Emerging markets (EM) debt experienced a minor rally in May, mostly driven by EM local currency assets as the macro backdrop became somewhat more favourable for some commodity-linked EM economies. Recession concerns moved centre stage and heightened inflation fears subsided to a certain extent, resulting in stabilisation of core yields. However, those recession worries weighed on EM hard currency debt and credit spreads. The COVID situation in China improved with lockdown restrictions being relaxed in Shanghai as the national daily cases count fell below 500; however, there were small outbreaks in pockets of Beijing and Tianjin. EM foreign exchange (FX) proved a bright spot in the month and recorded positive returns amid China’s improving COVID situation and surging commodity prices. Meanwhile, high inflation, mostly due to elevated food and oil prices, continues to keep EM central banks in hawkish mode.

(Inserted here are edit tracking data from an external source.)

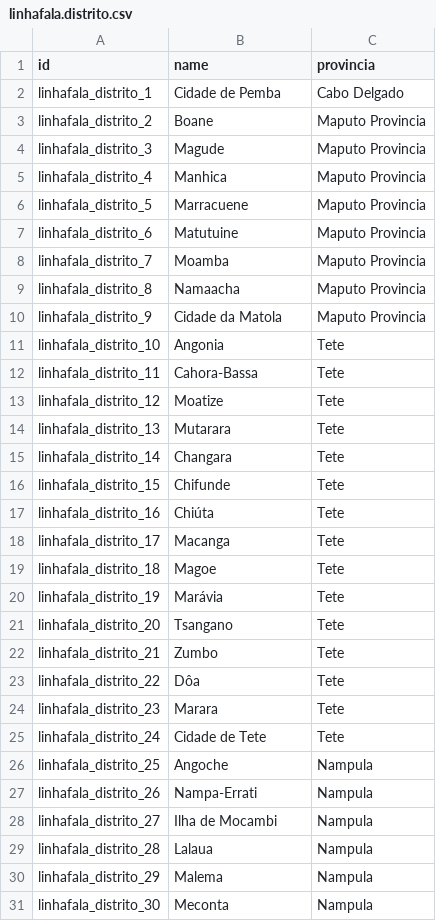
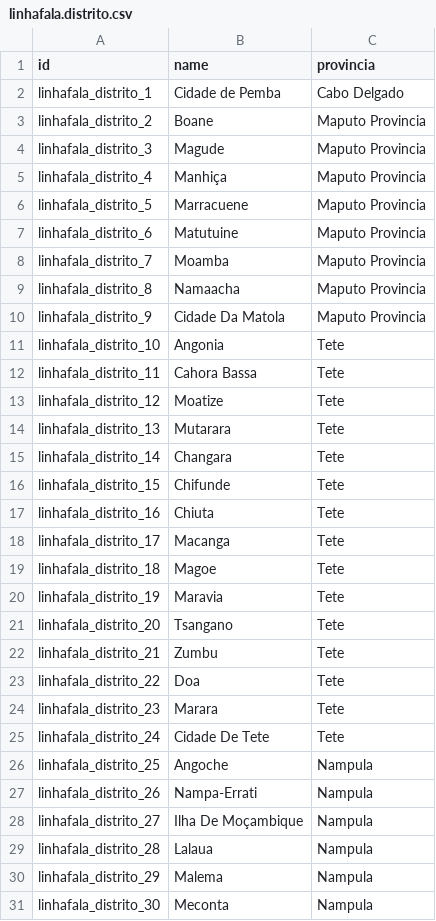
Before and after one commit to roboboinc/linhafala_odoo, a CSV file: data/linhafala.distrito.csv, drawn as a sheet; only a part is shown; the diff covers the shown part only.

```diff
--- a/data/linhafala.distrito.csv
+++ b/data/linhafala.distrito.csv
@@ -4,3 +4,3 @@ linhafala_distrito_2,Boane,Maputo Provincia
 linhafala_distrito_3,Magude,Maputo Provincia
-linhafala_distrito_4,Manhica,Maputo Provincia
+linhafala_distrito_4,Manhiça,Maputo Provincia
 linhafala_distrito_5,Marracuene,Maputo Provincia
@@ -9,5 +9,5 @@ linhafala_distrito_7,Moamba,Maputo Provincia
 linhafala_distrito_8,Namaacha,Maputo Provincia
-linhafala_distrito_9,Cidade da Matola,Maputo Provincia
+linhafala_distrito_9,Cidade Da Matola,Maputo Provincia
 linhafala_distrito_10,Angonia,Tete
-linhafala_distrito_11,Cahora-Bassa,Tete
+linhafala_distrito_11,Cahora Bassa,Tete
 linhafala_distrito_12,Moatize,Tete
@@ -16,14 +16,14 @@ linhafala_distrito_14,Changara,Tete
 linhafala_distrito_15,Chifunde,Tete
-linhafala_distrito_16,Chiúta,Tete
+linhafala_distrito_16,Chiuta,Tete
 linhafala_distrito_17,Macanga,Tete
 linhafala_distrito_18,Magoe,Tete
-linhafala_distrito_19,Marávia,Tete
+linhafala_distrito_19,Maravia,Tete
 linhafala_distrito_20,Tsangano,Tete
-linhafala_distrito_21,Zumbo,Tete
-linhafala_distrito_22,Dôa,Tete
+linhafala_distrito_21,Zumbu,Tete
+linhafala_distrito_22,Doa,Tete
 linhafala_distrito_23,Marara,Tete
-linhafala_distrito_24,Cidade de Tete,Tete
+linhafala_distrito_24,Cidade De Tete,Tete
 linhafala_distrito_25,Angoche,Nampula
 linhafala_distrito_26,Nampa-Errati,Nampula
-linhafala_distrito_27,Ilha de Mocambi,Nampula
+linhafala_distrito_27,Ilha De Moçambique,Nampula
 linhafala_distrito_28,Lalaua,Nampula
```
Also changed, not shown: 3 added rows and 19 edited cells elsewhere in this file, security/ir.model.access.csv, 15 other files.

US CPI inflation eased a little with the headline annual rate of 8.3% in April ticking down from 8.5% in March. In response to elevated inflation levels, the US Federal Reserve raised the federal funds rates by 50 basis points (bps) in its May meeting and said it will begin balance sheet normalisation in June. The Fed also stated that 75 bps hikes are not being actively considered, leading to a stabilisation in US Treasury core yields. The US dollar depreciated against most EM currencies in the month as the demand for ‘safe haven’ assets moderated. Over the course of May 2022, hard currency outflows were -$4.2bn, while local currency outflows amounted to -$11.1b (Source: JP Morgan).